Updated on August 21, 2015
When Don Tamaki graduated from Boalt Hall Law School in 1976, Asian-American lawyers in northern California had few career options. The big law firms weren’t hiring them, and they were all but invisible in local and state government. So what was an idealistic young lawyer to do? In the spirit of the times, Tamaki began organizing the Asian legal community, co-founding the Asian Law Alliance in San José. Today, Tamaki is managing partner with Minami, Lew & Tamaki in San Francisco, regarded as one of the best law firms in California. And, thanks to the pioneering efforts of Tamaki and his colleagues, the Bay Area is one of the best-organized Asian-American legal communities in the country.

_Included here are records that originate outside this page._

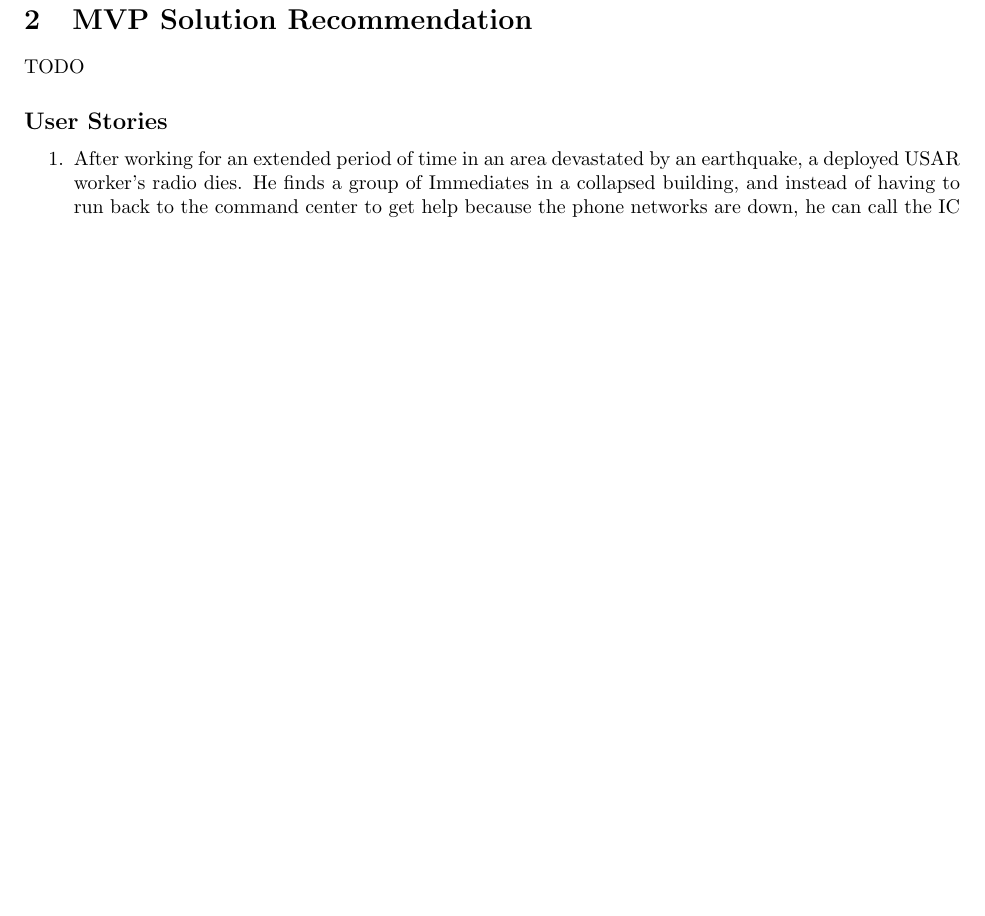
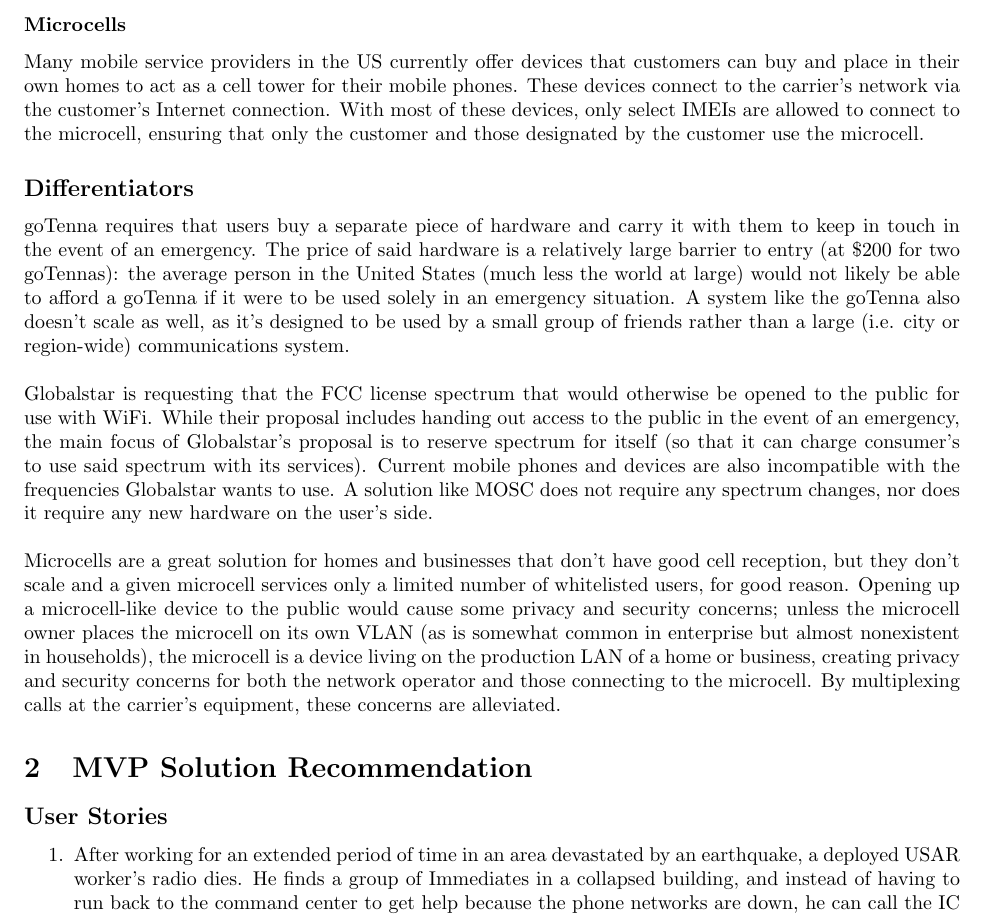
Before and after one commit to Berkeley-MOSC/MOSC, a LaTeX document (doc/proposal.tex): part of page 2 of 3, cut at the place of the change, the shorter picture padded with empty space. Compiled offline with pdfLaTeX.

Commit message:
Add section on microcells and differentiators

```diff
--- a/doc/proposal.tex
+++ b/doc/proposal.tex
@@ -48,11 +48,45 @@
 Unfortunately, it doesn't seem like there's any information about whether or not
 Globalstar was able to acquire the rights to these open frequencies.
 
-\subsubsection*{}
+\subsubsection*{Microcells}
+Many mobile service providers in the US currently offer devices that customers
+can buy and place in their own homes to act as a cell tower for their mobile
+phones.  These devices connect to the carrier's network via the customer's
+Internet connection.  With most of these devices, only select IMEIs are allowed
+to connect to the microcell, ensuring that only the customer and those
+designated by the customer use the microcell.
+
+\subsection*{Differentiators}
+goTenna requires that users buy a separate piece of hardware and carry it with
+them to keep in touch in the event of an emergency.  The price of said hardware
+is a relatively large barrier to entry (at \$200 for two goTennas):  the average
+person in the United States (much less the world at large) would not likely be
+able to afford a goTenna if it were to be used solely in an emergency situation.
+A system like the goTenna also doesn't scale as well, as it's designed to be
+used by a small group of friends rather than a large (i.e. city or region-wide)
+communications system.\\
+
+Globalstar is requesting that the FCC license spectrum that would otherwise be
+opened to the public for use with WiFi.  While their proposal includes handing
+out access to the public in the event of an emergency, the main focus of
+Globalstar's proposal is to reserve spectrum for itself (so that it can charge
+consumer's to use said spectrum with its services).  Current mobile phones and
+devices are also incompatible with the frequencies Globalstar wants to use.  A
+solution like MOSC does not require any spectrum changes, nor does it require
+any new hardware on the user's side.\\
+
+Microcells are a great solution for homes and businesses that don't have good
+cell reception, but they don't scale and a given microcell services only a
+limited number of whitelisted users, for good reason.  Opening up a
+microcell-like device to the public would cause some privacy and security
+concerns; unless the microcell owner places the microcell on its own VLAN (as is
+somewhat common in enterprise but almost nonexistent in households), the
+microcell is a device living on the production LAN of a home or business,
+creating privacy and security concerns for both the network operator and those
+connecting to the microcell.  By multiplexing calls at the carrier's equipment,
+these concerns are alleviated.
 
 \section{MVP Solution Recommendation}
-TODO
-
 \subsection*{User Stories}
 \begin{enumerate}
     \item After working for an extended period of time in an area devastated by
```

The soft-spoken Tamaki seems an unlikely crusader. With his full head of gray hair, trimmed mustache and goatee, and rimless glasses, he looks more like an academic than a trial lawyer. Respected within his profession for his excellent work and strong ethics as a business and entertainment lawyer, he is better known in the Bay Area for his pro bono cases. He served on the legal team that reopened the landmark U.S. Supreme Court case of Fred Korematsu, the Japanese American who refused to be interned during World War II. Fighting another historic injustice, he served on the legal team representing the Japanese-American community in a suit against the San Francisco YWCA — a case rooted in California’s infamous Alien Land Law of 1913 that barred Japanese Americans from owning property. But the case that put Tamaki and co-counsel Michael Lee in the national spotlight was what he calls “the dumbest case I ever litigated”: the dispute over ownership of Barry Bonds’ record-setting 73rd home run baseball. Why did Tamaki spend a year and a half defending Patrick Hayashi, the San Franciscan who fished the ball out of a throng of screaming fans? Because lost in the media circus surrounding the case was an injustice — and that was something Tamaki couldn’t ignore. Tamaki thought that Hayashi was being defamed in the media merely for standing up for his rights.
Tamaki had an uneventful childhood growing up in a middleclass neighborhood in Oakland. Hovering over his pleasant family life but rarely mentioned at home was the story of how his parents met. Both had been interned in the Topaz detention camp in Utah during World War II. Rounded up along with 120,000 residents of Japanese ancestry living on the West Coast, they were interned in camps for the duration of the war. “My parents, like most Japanese Americans, viewed their internment as shameful,” says Tamaki, “as if they had done something wrong. Their M.O. was to put it behind them, keep their mouths shut, and avoid anything that would call attention to their ethnicity.”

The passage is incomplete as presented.